(Entries provided):
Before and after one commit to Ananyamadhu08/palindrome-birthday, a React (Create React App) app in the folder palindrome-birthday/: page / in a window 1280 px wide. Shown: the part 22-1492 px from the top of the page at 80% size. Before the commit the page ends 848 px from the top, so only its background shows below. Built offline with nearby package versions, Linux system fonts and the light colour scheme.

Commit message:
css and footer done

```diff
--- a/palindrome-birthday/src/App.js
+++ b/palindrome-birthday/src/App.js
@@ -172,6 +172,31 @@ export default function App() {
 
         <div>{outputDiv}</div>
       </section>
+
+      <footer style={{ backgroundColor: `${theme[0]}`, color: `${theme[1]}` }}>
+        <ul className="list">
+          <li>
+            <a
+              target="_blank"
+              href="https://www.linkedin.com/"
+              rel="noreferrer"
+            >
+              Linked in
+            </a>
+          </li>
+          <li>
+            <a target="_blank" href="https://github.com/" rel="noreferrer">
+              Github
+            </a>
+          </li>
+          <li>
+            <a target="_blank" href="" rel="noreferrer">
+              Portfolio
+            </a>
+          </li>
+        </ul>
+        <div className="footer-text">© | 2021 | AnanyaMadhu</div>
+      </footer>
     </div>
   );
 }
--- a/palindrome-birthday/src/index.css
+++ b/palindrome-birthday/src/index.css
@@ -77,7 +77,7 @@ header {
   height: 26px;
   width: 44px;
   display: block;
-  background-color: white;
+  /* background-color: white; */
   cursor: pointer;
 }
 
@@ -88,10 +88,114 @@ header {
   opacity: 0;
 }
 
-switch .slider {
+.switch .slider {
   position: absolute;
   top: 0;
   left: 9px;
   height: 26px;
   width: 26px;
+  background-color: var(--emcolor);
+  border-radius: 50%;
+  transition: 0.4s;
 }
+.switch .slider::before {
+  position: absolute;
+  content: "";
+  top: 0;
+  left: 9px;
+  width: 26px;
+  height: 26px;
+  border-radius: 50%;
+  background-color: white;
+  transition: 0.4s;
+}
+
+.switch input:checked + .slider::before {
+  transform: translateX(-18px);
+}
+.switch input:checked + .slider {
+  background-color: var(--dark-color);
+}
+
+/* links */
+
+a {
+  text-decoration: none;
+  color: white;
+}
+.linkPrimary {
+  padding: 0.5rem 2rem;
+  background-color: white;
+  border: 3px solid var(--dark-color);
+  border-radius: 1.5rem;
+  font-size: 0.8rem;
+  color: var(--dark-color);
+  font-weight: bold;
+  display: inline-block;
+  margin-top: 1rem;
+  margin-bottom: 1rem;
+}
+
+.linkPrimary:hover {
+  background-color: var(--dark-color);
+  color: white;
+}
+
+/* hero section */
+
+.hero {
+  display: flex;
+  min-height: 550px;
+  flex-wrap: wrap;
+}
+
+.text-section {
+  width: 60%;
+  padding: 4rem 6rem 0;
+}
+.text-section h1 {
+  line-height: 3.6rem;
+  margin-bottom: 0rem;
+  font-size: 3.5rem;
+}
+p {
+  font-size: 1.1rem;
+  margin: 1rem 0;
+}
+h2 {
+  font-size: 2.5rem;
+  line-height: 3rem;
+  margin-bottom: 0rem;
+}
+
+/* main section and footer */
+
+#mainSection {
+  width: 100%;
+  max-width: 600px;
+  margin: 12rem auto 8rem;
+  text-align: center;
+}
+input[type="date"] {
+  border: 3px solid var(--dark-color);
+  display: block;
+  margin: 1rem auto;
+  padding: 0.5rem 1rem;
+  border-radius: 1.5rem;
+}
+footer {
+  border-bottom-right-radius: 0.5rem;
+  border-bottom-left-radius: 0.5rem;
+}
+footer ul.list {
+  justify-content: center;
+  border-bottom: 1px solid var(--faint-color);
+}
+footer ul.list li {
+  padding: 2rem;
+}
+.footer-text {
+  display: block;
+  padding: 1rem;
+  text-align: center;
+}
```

...

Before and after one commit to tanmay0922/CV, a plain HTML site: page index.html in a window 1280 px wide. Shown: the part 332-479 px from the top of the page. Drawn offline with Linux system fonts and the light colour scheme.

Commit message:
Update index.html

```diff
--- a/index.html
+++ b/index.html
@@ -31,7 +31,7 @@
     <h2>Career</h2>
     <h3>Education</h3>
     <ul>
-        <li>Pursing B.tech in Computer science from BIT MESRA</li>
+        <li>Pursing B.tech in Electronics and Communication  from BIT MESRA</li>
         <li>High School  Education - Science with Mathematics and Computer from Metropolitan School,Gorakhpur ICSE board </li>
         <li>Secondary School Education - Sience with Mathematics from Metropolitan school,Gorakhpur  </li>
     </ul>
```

(Work required):
Read the lines above. Gather those in which the string "href" is found.

(Output below):
+              href="https://www.linkedin.com/"
+            <a target="_blank" href="https://github.com/" rel="noreferrer">
+            <a target="_blank" href="" rel="noreferrer">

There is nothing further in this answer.